Listed records »
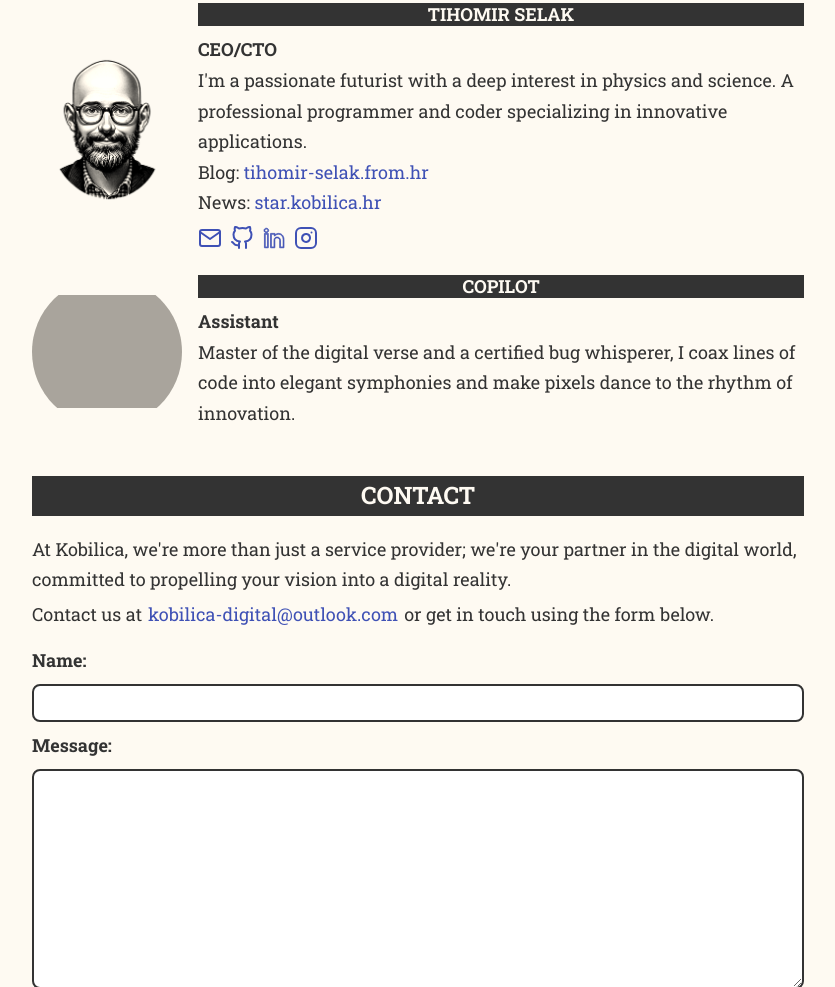
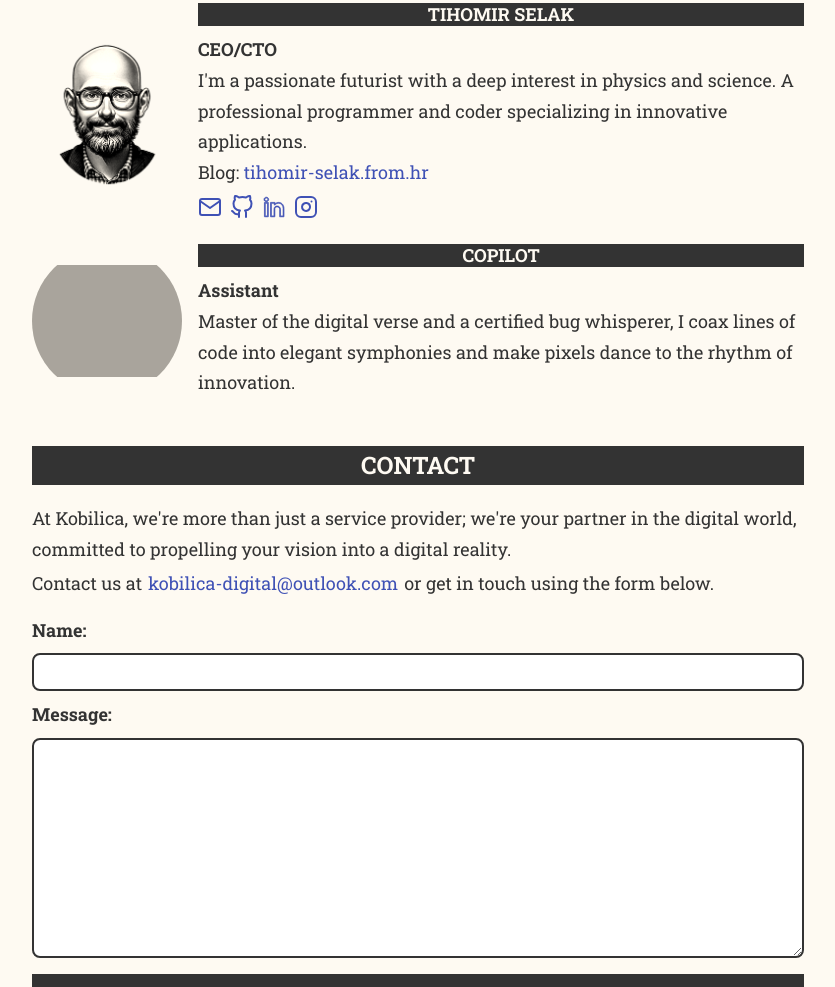
Before and after one commit to Tihi321/kobilica-card, an Astro site: page / in a window 1280 px wide. Shown: the part 1182-2169 px from the top of the page, without its empty margins (222-1057 px from the left). Built offline with nearby package versions, Linux system fonts and the light colour scheme; Astro itself is replaced by a stand-in of ours; grey boxes are pictures that could not be loaded.

Commit message:
KB-02: Remove news

```diff
--- a/src/pages/index.astro
+++ b/src/pages/index.astro
@@ -68,7 +68,6 @@ import { SITE_TITLE, SITE_DESCRIPTION } from "../consts";
               programmer and coder specializing in innovative applications.
             </div>
             <div>Blog: <a href="https://tihomir-selak.from.hr/">tihomir-selak.from.hr</a></div>
-            <div>News: <a href="https://star.kobilica.hr">star.kobilica.hr</a></div>
             <div class="socials">
               <a href="mailto:tihomir.selak@outlook.com" target="_blank">
                 <svg
```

To do »
Every entry is to be reproduced word for word, and no image is carried over.

Result for this exercise »
Before and after one commit to Tihi321/kobilica-card, an Astro site: page / in a window 1280 px wide. Shown: the part 1182-2169 px from the top of the page, without its empty margins (222-1057 px from the left). Built offline with nearby package versions, Linux system fonts and the light colour scheme; Astro itself is replaced by a stand-in of ours; grey boxes are pictures that could not be loaded.

Commit message:
KB-02: Remove news

```diff
--- a/src/pages/index.astro
+++ b/src/pages/index.astro
@@ -68,7 +68,6 @@ import { SITE_TITLE, SITE_DESCRIPTION } from "../consts";
               programmer and coder specializing in innovative applications.
             </div>
             <div>Blog: <a href="https://tihomir-selak.from.hr/">tihomir-selak.from.hr</a></div>
-            <div>News: <a href="https://star.kobilica.hr">star.kobilica.hr</a></div>
             <div class="socials">
               <a href="mailto:tihomir.selak@outlook.com" target="_blank">
                 <svg
```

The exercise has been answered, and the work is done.